Let's quickly run through all of the key nutrients that Similac highlights in this product (all of which are essential for a healthy pregnancy and healthy infant development):
Protein: You can receive protein from several foods in our food supply, including meats, poultry, fish, eggs, dairy products, soy products, beans, lentils, nuts and seeds.
Iron: You can find iron in meats, poultry, fish, beans, lentils, nuts, seeds, eggs, fortified whole grain products, certain vegetables AND in your prenatal multivitamin. If you are eating plant-based food sources of iron, it is important to also consume foods that are high in vitamin C to help with absorption. It's easy. If you have vegetarian chili, have an orange for dessert.

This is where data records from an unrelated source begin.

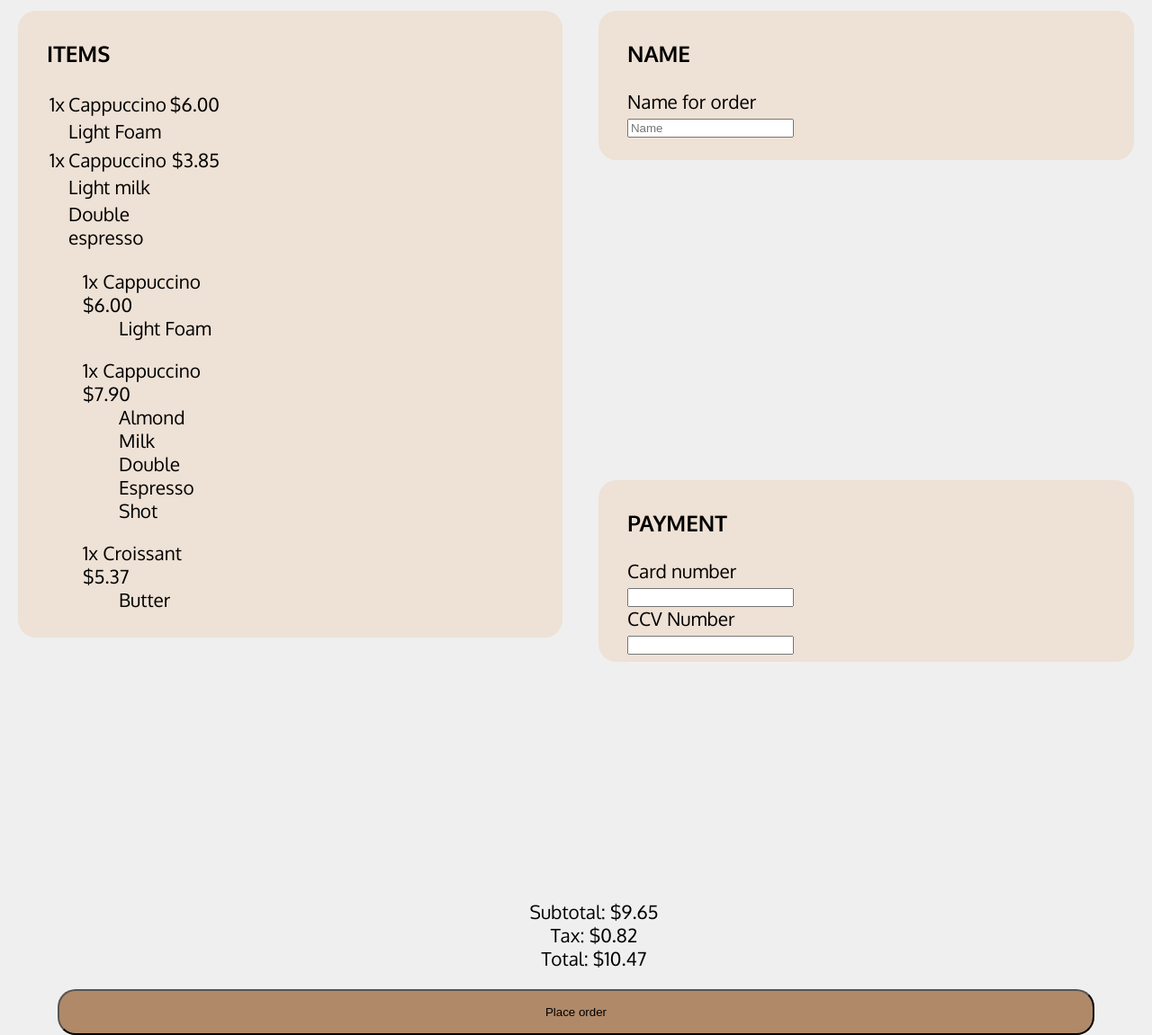
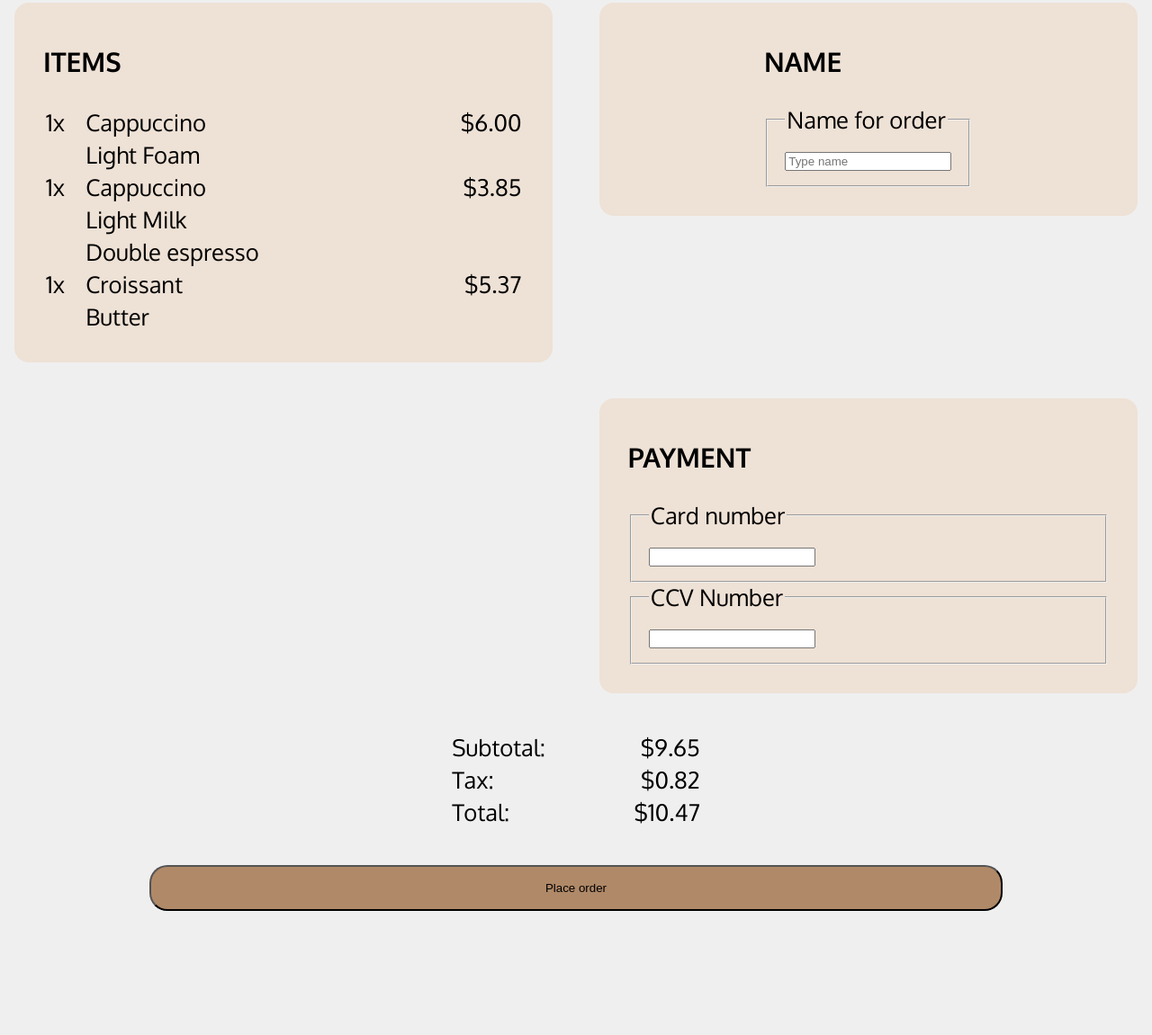
Before and after one commit to tariqanthonysmith/xander-css-mini-project, a plain HTML site: page index.html in a window 1280 px wide. Shown: the part 119-1270 px from the top of the page at 90% size. After the commit the page ends 1132 px from the top, so only its background shows below. Drawn offline with Linux system fonts and the light colour scheme; a web font is replaced by a local one.

Commit message:
Sorting labels and inputs

```diff
--- a/index.html
+++ b/index.html
@@ -17,12 +17,13 @@
     </head>
 
     <body>
+        <div class="wrapper">
             <!--NavBar Section-->
             <nav><img src="https://github.com/OliverCadman/xander-mini-projects/blob/main/checkout-page/assets/images/coffee_masters_logo.png?raw=true"
                 ><span class="nav">Coffee Masters</span></nav>
 
             <!--Items Section-->
-        <div id="items" class="wrapper">
+            <div id="items" class="box-items">
                 <section>
                     <h3>ITEMS</h3>
                     <table>
@@ -36,8 +37,6 @@
                             <td>Light Foam</td>
                             <td></td>
                         </tr>
-                </table>
-                <table>
                         <tr>
                             <td>1x</td>
                             <td>Cappuccino</td>
@@ -45,7 +44,7 @@
                         </tr>
                         <tr>
                             <td></td>
-                        <td>Light milk</td>
+                            <td>Light Milk</td>
                             <td></td>
                         </tr>
                         <tr>
@@ -53,47 +52,50 @@
                             <td>Double espresso</td>
                             <td></td>
                         </tr>
+                        <tr>
+                            <td>1x</td>
+                            <td>Croissant</td>
+                            <td>$5.37</td>
+                        </tr>
+                        <tr>
+                            <td></td>
+                            <td>Butter</td>
+                            <td></td>
+                        </tr>
                     </table>
-                <ul>
-                    <li>1x Cappuccino $6.00</li>
-                    <ul>
-                        <li>Light Foam</li>
-                    </ul>
-                </ul>
-                <ul>
-                    <li>1x Cappuccino $7.90</li>
-                    <ul>
-                        <li>Almond Milk</li>
-                        <li>Double Espresso Shot</li>
-                    </ul>
-                </ul>
-                <ul>
-                    <li>1x Croissant $5.37</li>
-                    <ul>
-                        <li>Butter</li>
-                    </ul>
-                </ul>
                 </section>
             </div>
 
             <!--Name Section-->
-        <div id="name" class="wrapper">
+            <div id="name">
                 <section>
                 <h3>NAME</h3>
-            <label>Name for order</label>
-            <input placeholder="Name">
+                <form>
+                    <fieldset>
+                        <legend>Name for order</legend>
+                        <input type="text" placeholder="Type name">
+                    </fieldset>
+                </form>
                 </section>
             </div>
 
 
             <!--Payment Section-->
-        <div id="payment" class="wrapper">
+            <div id="payment">
                 <section>
                 <h3>PAYMENT</h3>
-            <label>Card number</label>
-            <input placeholder="">
-            <label>CCV Number</label>
-            <input placeholder="">
+                <form>
+                    <fieldset>
+                        <legend>Card number</legend>
+                        <input type="number">
+                    </fieldset>
+                </form>
+                <form>
+                    <fieldset>
+                        <legend>CCV Number</legend>
+                        <input type="number"></input>
+                    </fieldset>
+                </form>
                 </section>
             </div>
 
@@ -101,17 +103,27 @@
             <!--Total Section-->
             <div id="total">
                 <section>
-            <ul>
-                <li>Subtotal: $9.65</li>
-                <li>Tax: $0.82</li>
-                <li>Total: $10.47</li>
-            </ul>
-            <button>Place order</button>
+                    <table>
+                        <tr>
+                            <td>Subtotal:</td>
+                            <td>$9.65</td>
+                        </tr>
+                        <tr>
+                            <td>Tax:</td>
+                            <td>$0.82</td>
+                        </tr>
+                        <tr>
+                            <td>Total:</td>
+                            <td>$10.47</td>
+                        </tr>
+                    </table>
                 </section>
             </div>
-
+            <button>Place order</button>
 
             <!--Button Section-->
+
+        </div>
 
     </body>
 
--- a/style.css
+++ b/style.css
@@ -7,19 +7,18 @@
     --light-orange: #eee1d5;
     --white:  #efefef;
     --nude:  #b08968;
-    --font-size: 1.3rem;
+    --font-size: 2vw;
     --mono:"Oxygen mono", monospace;
     --sans: "Oxygen", sans-serif;
 }
 
 body {
-    display: grid;
     font-family: var(--sans);
     padding: 0;
     margin: 0;
-    background-color: var(--white);
     color: black;
     font-size: var(--font-size);
+    background-color: var(--white);
 
 }
 
@@ -31,7 +30,7 @@ nav {
     color: var(--light-yellow);
     font-size: 1rem;
     padding: 0 0 2rem 0;
-    grid-column: 1 / 3;
+    grid-column: 1 / 9;
 }
 
 nav img {
@@ -42,56 +41,68 @@ nav img {
 }
 .wrapper {
     display: grid;
-    grid-template-columns: 1fr 1fr 1fr;
+    grid-template-columns: repeat(8, 1fr);
     grid-template-rows: auto;
+    background-color: var(--white);
+    gap: 4%;
+}
+
+/* Items Sections */
+
+#items {
+
+    grid-column: 1/ 5;
+    margin-left: 1rem;
+    border-radius: 1rem;
+    padding: 1rem 2rem 2rem 2rem;
     background-color: var(--light-orange);
 }
-#items {
-    grid-column: 1/ 2;
-    padding: 0.5rem 2rem;
-    border-radius: 20px;
-    margin: 50px 20px 0px 20px;
+
+table {
+    width: 100%;
 }
 
-#items ul li {
-    list-style-type: none;
+table tr td:last-child {
+    text-align: end;
+
 }
 
+/* Name Section */
+
 #name {
-    grid-column: 2/ 3;
-    padding: 0.5rem 2rem;
-    border-radius: 20px;
-    margin: 50px 20px 20px 20px;
-    height: 150px;
+    grid-column: 5/ 9;
+    margin-right: 1rem;
+    border-radius: 1rem;
+    padding: 1rem 2rem 2rem 2rem;
+    background-color: var(--light-orange);
+    height: fit-content;
+    display: flex;
+    justify-content: center;
+    align-content: center;
+
 }
 
 #payment {
-    grid-column: 2/ 3;
-    padding: 0.5rem 2rem;
-    border-radius: 20px;
-    margin: 50px 20px 20px 20px;
-    position: relative;
-    bottom: 225px;
+    grid-column: 5/ 9;
+    margin-right: 1rem;
+    border-radius: 1rem;
+    padding: 1rem 2rem 2rem 2rem;
+    background-color: var(--light-orange);
+    height: fit-content;
+
 }
 
 #total{
+    grid-column: 4/ 6;
+    background-color: var(--white);
 
-    grid-column: 1 / 3;
-    text-align: center;
-}
-
-#total ul li {
-    list-style-type: none;
 }
 
 button {
-    width: 90%;
+    grid-column: 2/8;
     background-color: var(--nude);
     border-radius: 20px 20px 20px 20px;
     padding: 1rem;
+    margin-bottom: 3rem;
 
 }
-
-ul ul li {
-    grid-column: 2/3;
-}
```
Lines whose indentation alone changed are shown as unchanged.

Calcium: You can find calcium in milk, yogurt, cheese and non-milk alternatives such as soy milk, almond milk etc. You will also likely receive approximately 300 mg of calcium per day from other non-dairy foods in your diet and if you are taking a pre-natal multivitamin (which you should be), you will receive another (approximately) 300 mg. If, for some reason you are still not getting your 1200mg per day, you can take an additional calcium supplement.
Vitamin D: It is nearly impossible to consume enough Vitamin D from food unless you're drinking a lot of milk and eating a tonne of fish. That's why I usually suggest to everyone in Canada to take a Vitamin D supplement, regardless if they are pregnant or not. Pre-natal multivitamins contain approximately 200-400 international units (IU) already, so if you take a 400 IU-1000 IU on top of that, you're getting enough.
Folic Acid: If you are diligently taking your pre-natal multi-vitamin, you're receiving enough folic acid for the health of your baby. If you are also consuming fruits and vegetables on a regular basis, as well as fortified grain products (which I assume most of you are), you're getting plenty of this important B-Vitamin.
Omega-3: Omega-3 fatty acid is very important for the growth and development of baby's brain, nervous system and eyes, especially in the first trimester. It's important that you consume two servings of oily, low-mercury fish per week, such as salmon, light flaked tuna, halibut, trout etc. OR that you take a daily Omega-3 supplement (especially in your first trimester) that contains approximately 500-1000 mg of DHA and EPA combined to receive enough Omega-3.
What I'm saying, is that if you eat a fairly balanced, healthy diet with sources of lean protein, healthy fats, fruits and veggies and whole grains most of the time, and take your pre-natal multivitamin, vitamin D (and maybe your Omega-3) supplements, you are doing what you need to do nutrition-wise to grow a healthy baby. If you are feeling nauseous in your pregnancy and you just can't stomach most foods, try a smoothie with yogurt, milk, fruit and oats. This seems a lot more appealing to me than a bottle of formula. How about you?